Reproduce each entry exactly, so that everything except the pictures is carried over.

- - - - - - -

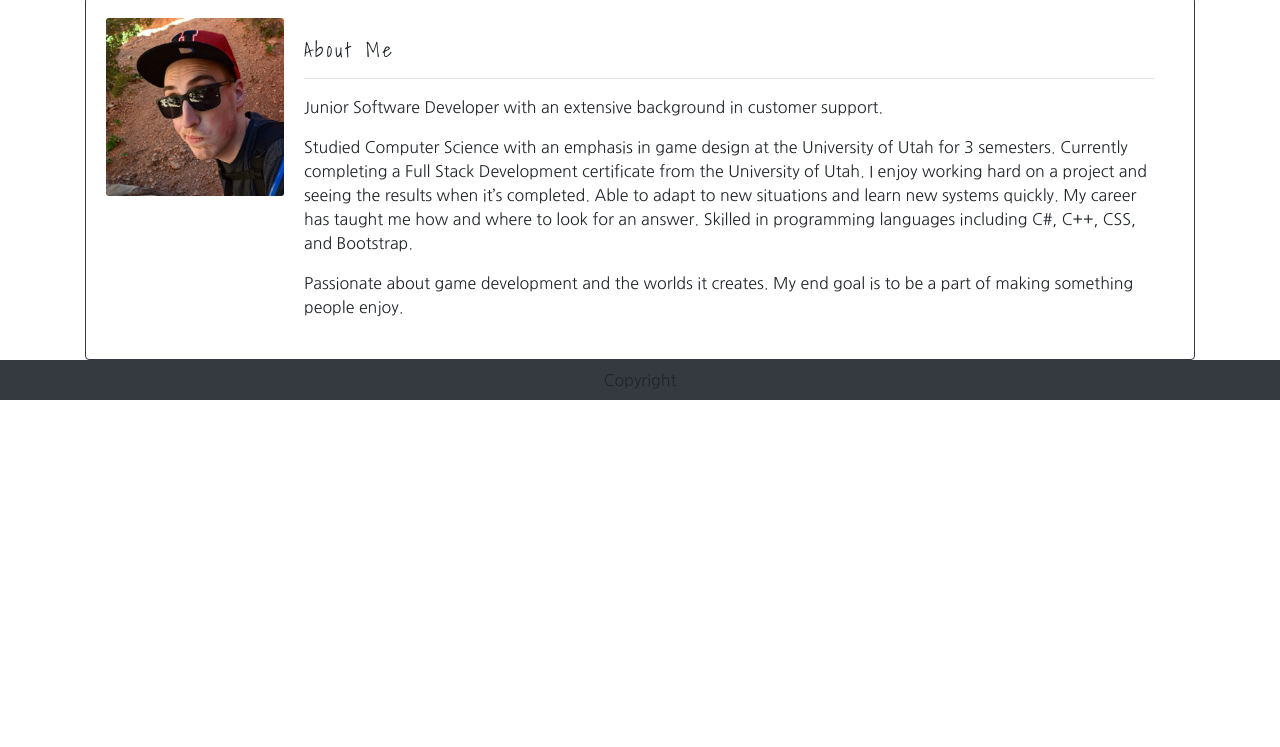
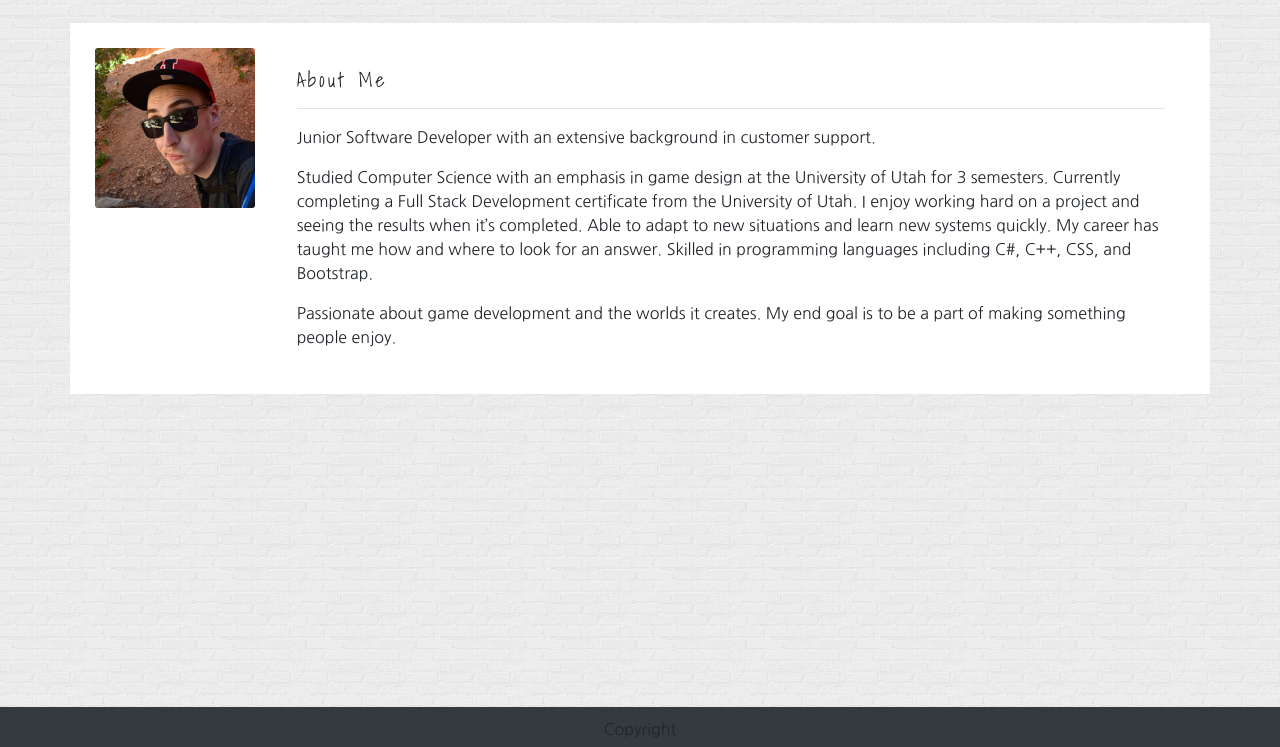
Before and after one commit to MagusConjurer/Bootstrap-Portfolio, a plain HTML site: page index.html in a window 1280 px wide. Shown: the part 53-800 px from the top of the page. Drawn offline with nearby package versions, Linux system fonts and the light colour scheme.

Commit message:
Made footer stick to bottom

```diff
--- a/assets/css/style.css
+++ b/assets/css/style.css
@@ -1,5 +1,13 @@
 body {
     font-family: "Nanum Gothic";
+    background: url(../images/brickwall/brickwall.png);
+}
+
+.content {
+    padding: 5px;
+    margin-top: 2%;
+    margin-bottom: 2%;
+    background-color: #ffffff;
 }
 
 .navbar, .card-title {
@@ -18,6 +26,12 @@ body {
 
 .card {
     padding: 20px;
+    border: none;
+}
+
+.photo {
+    max-height: 160px;
+    max-width: 160px;
 }
 
 .portfolio {
@@ -26,8 +40,9 @@ body {
     width: 50%;
 }
 
-.portfolio-container {
-    padding: 20px;
+.portfolio-row {
+    width:100%;
+    margin: 0px;
 }
 
 .card-img-overlay {
@@ -52,3 +67,12 @@ body {
 .portfolio-link:active {
     color:red;
 }
+
+footer {
+    position: fixed;
+    bottom: 0;
+    text-align: center;
+    width: 100%;
+    height: 40px;
+    padding-top: 10px;
+}
--- a/index.html
+++ b/index.html
@@ -34,11 +34,11 @@
                 </div>
             </div>
         </nav>
-        <div class="container">
-            <div class="card border-dark content">
+        <div class="container content">
+            <div class="card border-dark">
                 <div class="row no-gutters">
-                    <div class="col-md-2 photo">
-                        <img src="assets/images/cameron-photo.jpg" class="card-img" alt="Photo of me">
+                    <div class="col-md-2">
+                        <img src="assets/images/cameron-photo.jpg" class="card-img photo" alt="Photo of me">
                     </div>
                     <div class="col-md-10">
                         <div class="card-body">
@@ -52,12 +52,10 @@
                 </div>
             </div>
         </div>
-        <nav class="navbar-nav narbar-dark bg-dark">
+        <footer class="bg-dark">
             <div class="container">
-                <div class="navbar-nav text-center">
-                    <span class="navbar-text">Copyright</span>
-                </div>
+                <span>Copyright</span>
             </div>
-        </nav>
+        </footer>
     </body>
 </html>
```
Also changed, not shown: contact.html (+5 -7 lines), portfolio.html (+5 -7 lines).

- - - - - - -

§ RESPONSE TO THE EXERCISE:
Before and after one commit to MagusConjurer/Bootstrap-Portfolio, a plain HTML site: page index.html in a window 1280 px wide. Shown: the part 53-800 px from the top of the page. Drawn offline with nearby package versions, Linux system fonts and the light colour scheme.

Commit message:
Made footer stick to bottom

```diff
--- a/assets/css/style.css
+++ b/assets/css/style.css
@@ -1,5 +1,13 @@
 body {
     font-family: "Nanum Gothic";
+    background: url(../images/brickwall/brickwall.png);
+}
+
+.content {
+    padding: 5px;
+    margin-top: 2%;
+    margin-bottom: 2%;
+    background-color: #ffffff;
 }
 
 .navbar, .card-title {
@@ -18,6 +26,12 @@ body {
 
 .card {
     padding: 20px;
+    border: none;
+}
+
+.photo {
+    max-height: 160px;
+    max-width: 160px;
 }
 
 .portfolio {
@@ -26,8 +40,9 @@ body {
     width: 50%;
 }
 
-.portfolio-container {
-    padding: 20px;
+.portfolio-row {
+    width:100%;
+    margin: 0px;
 }
 
 .card-img-overlay {
@@ -52,3 +67,12 @@ body {
 .portfolio-link:active {
     color:red;
 }
+
+footer {
+    position: fixed;
+    bottom: 0;
+    text-align: center;
+    width: 100%;
+    height: 40px;
+    padding-top: 10px;
+}
--- a/index.html
+++ b/index.html
@@ -34,11 +34,11 @@
                 </div>
             </div>
         </nav>
-        <div class="container">
-            <div class="card border-dark content">
+        <div class="container content">
+            <div class="card border-dark">
                 <div class="row no-gutters">
-                    <div class="col-md-2 photo">
-                        <img src="assets/images/cameron-photo.jpg" class="card-img" alt="Photo of me">
+                    <div class="col-md-2">
+                        <img src="assets/images/cameron-photo.jpg" class="card-img photo" alt="Photo of me">
                     </div>
                     <div class="col-md-10">
                         <div class="card-body">
@@ -52,12 +52,10 @@
                 </div>
             </div>
         </div>
-        <nav class="navbar-nav narbar-dark bg-dark">
+        <footer class="bg-dark">
             <div class="container">
-                <div class="navbar-nav text-center">
-                    <span class="navbar-text">Copyright</span>
-                </div>
+                <span>Copyright</span>
             </div>
-        </nav>
+        </footer>
     </body>
 </html>
```
Also changed, not shown: contact.html (+5 -7 lines), portfolio.html (+5 -7 lines).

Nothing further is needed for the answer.